Brazilian Adventure is one of the best examples ever written of a type of book that could be described as a saga of deliberate suffering – discomfort, anyway – recounted with dry wit and verbal elegance. Fleming himself is responsible for a couple of others nearly as good (One’s Company and News from Tartary), while a more recent candidate might be Redmond O’Hanlon’s Into the Heart of Borneo, although in my opinion it can’t match Fleming.
It was in the spring of 1932 that he came upon a note in the Agony Column of The Times soliciting membership (‘room two more guns’) in an ‘exploring and sporting expedition’ heading for the Matto Grosso. ‘Exploring and sporting’ were only part of the draw, however. A further, if improbably romantic, aim was to discover what had happened to Colonel Fawcett. This gentleman, an odd, obsessed fortune-hunter, had gone into the Brazilian jungle several years before in search of an enormously rich lost city and was never heard from again. Exactly what happened to him was a mystery. A relief expedition drew a blank, but there was no lack of speculati

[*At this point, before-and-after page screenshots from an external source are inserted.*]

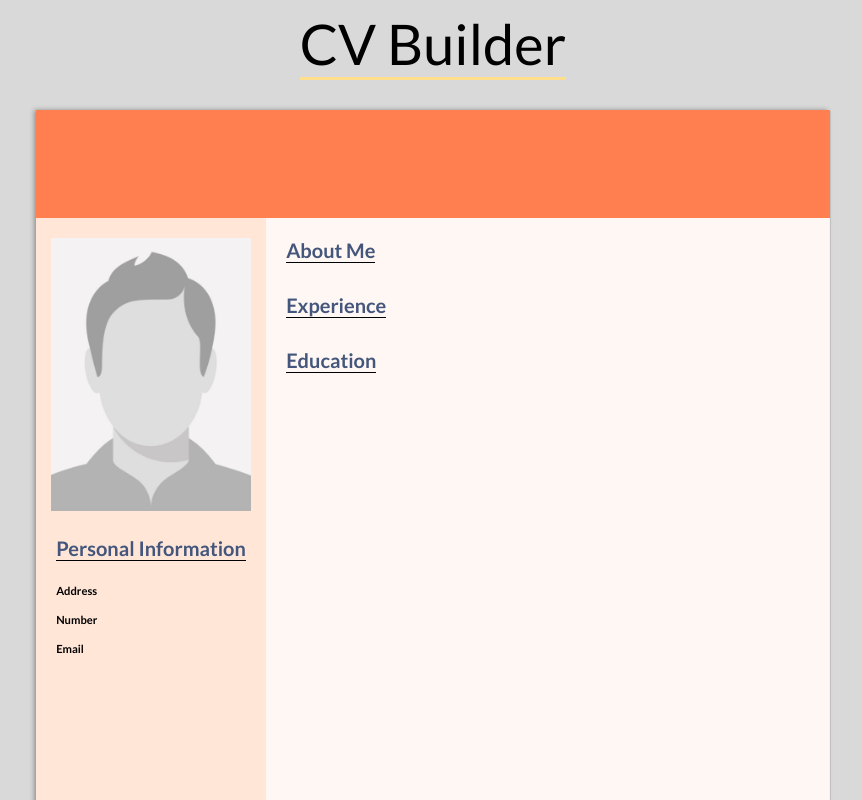
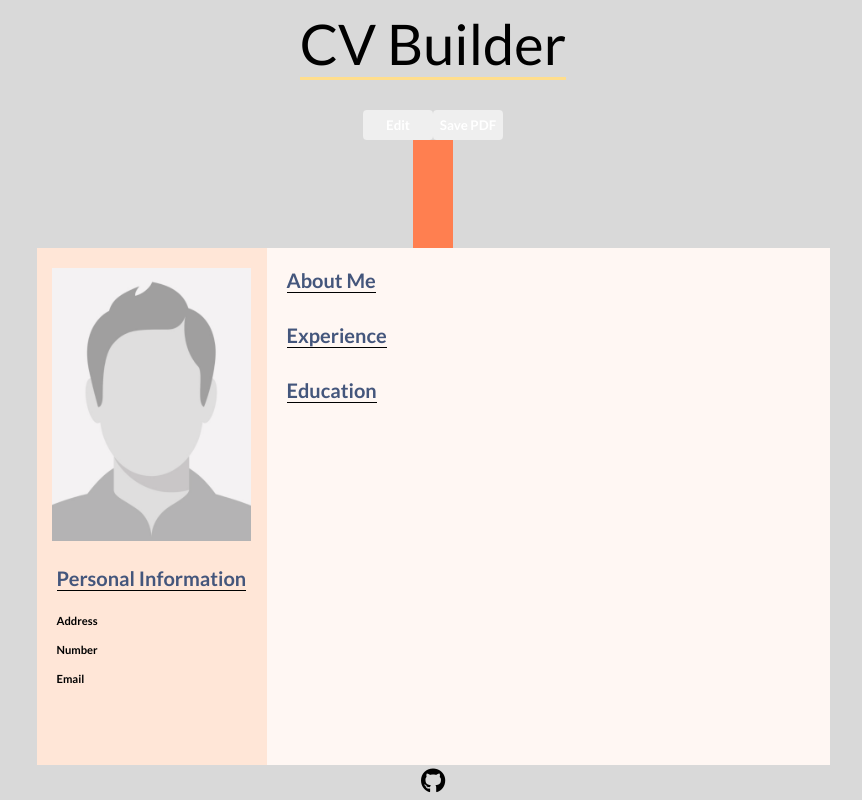
Before and after one commit to igips/cv-application, a React (Create React App) app: page / in a window 1280 px wide. Both pictures are taken after a click on the button "Preview". Shown: the top 800 px of the page, without its empty margins (207-1069 px from the left). Built offline with nearby package versions, Linux system fonts and the light colour scheme.

Commit message:
Add react to print

```diff
--- a/src/components/form.js
+++ b/src/components/form.js
@@ -9,6 +9,7 @@ import Preview from "./Preview";
 import PrevRes from "./PrevRes";
 import emptyAvatar from "../img/emptyAvatar.png";
 import Button from "./Button";
+import ReactToPrint from 'react-to-print';
 
 class Form extends React.Component {
 	constructor(props) {
@@ -28,7 +29,7 @@ class Form extends React.Component {
 			experience: [],
 			education: [],
 		};
-
+		this.myRef = React.createRef();
 		this.handleChange = this.handleChange.bind(this);
 		this.handleAddExperience = this.handleAddExperience.bind(this);
 		this.handleChangeExperience = this.handleChangeExperience.bind(this);
@@ -58,12 +59,11 @@ class Form extends React.Component {
 	}
 
 	handlePreview() {
-		if(this.state.preview) {
+		if (this.state.preview) {
 			this.setState({
 				...this.state,
 				preview: false,
 			});
-
 		} else {
 			this.setState({
 				...this.state,
@@ -151,8 +151,6 @@ class Form extends React.Component {
 		});
 	}
 
-
-
 	handleChangeEducation(e, key) {
 		this.setState((state) => {
 			const newEdu = state.education.map((item) => {
@@ -181,24 +179,32 @@ class Form extends React.Component {
 		});
 	}
 
+	render() {
+		if (this.state.preview) {
+			document.querySelector('meta[name="viewport"]').setAttribute("content", "width=793px");
+
+			return (
+				<>
+					<div id="editPdfDiv">
+						<Button type="edit" prev={this.handlePreview}></Button>
+						<ReactToPrint
+						trigger={() => {
+							return <a href="#"><Button type="pdf"></Button></a>
+						}}
+						content={() => this.myRef}
+					/>
+
+					</div>
 
 
-	render() {
+					<Preview ref={el => (this.myRef = el)}  data={this.state}></Preview>
 
-		if (this.state.preview) {
-			document.querySelector('meta[name="viewport"]').setAttribute("content", "width=793px");
-			return (
-				<main className="preview">
-					<Preview data={this.state}></Preview>
-					<Button type="preview" prev={this.handlePreview}></Button>
-
-				</main>
+				</>
 			);
-
-
-
 		} else {
-			document.querySelector('meta[name="viewport"]').setAttribute("content", "width=device-width, initial-scale=1");
+			document
+				.querySelector('meta[name="viewport"]')
+				.setAttribute("content", "width=device-width, initial-scale=1");
 			return (
 				<main className="form">
 					<p>Personal Information</p>
```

The full version of this article is only available to subscribers to Slightly Foxed: The Real Reader’s Quarterly. To continue reading, please sign in or take out a subscription to the quarterly magazine for yourself or as a gift for a fellow booklover. Both gift givers and gift recipients receive access to the full online archive of articles along with many other benefits, such as preferential prices for all books and goods in our online shop and offers from a number of like-minded organizations. Find out more on our subscriptions page.Subscribe now or Sign in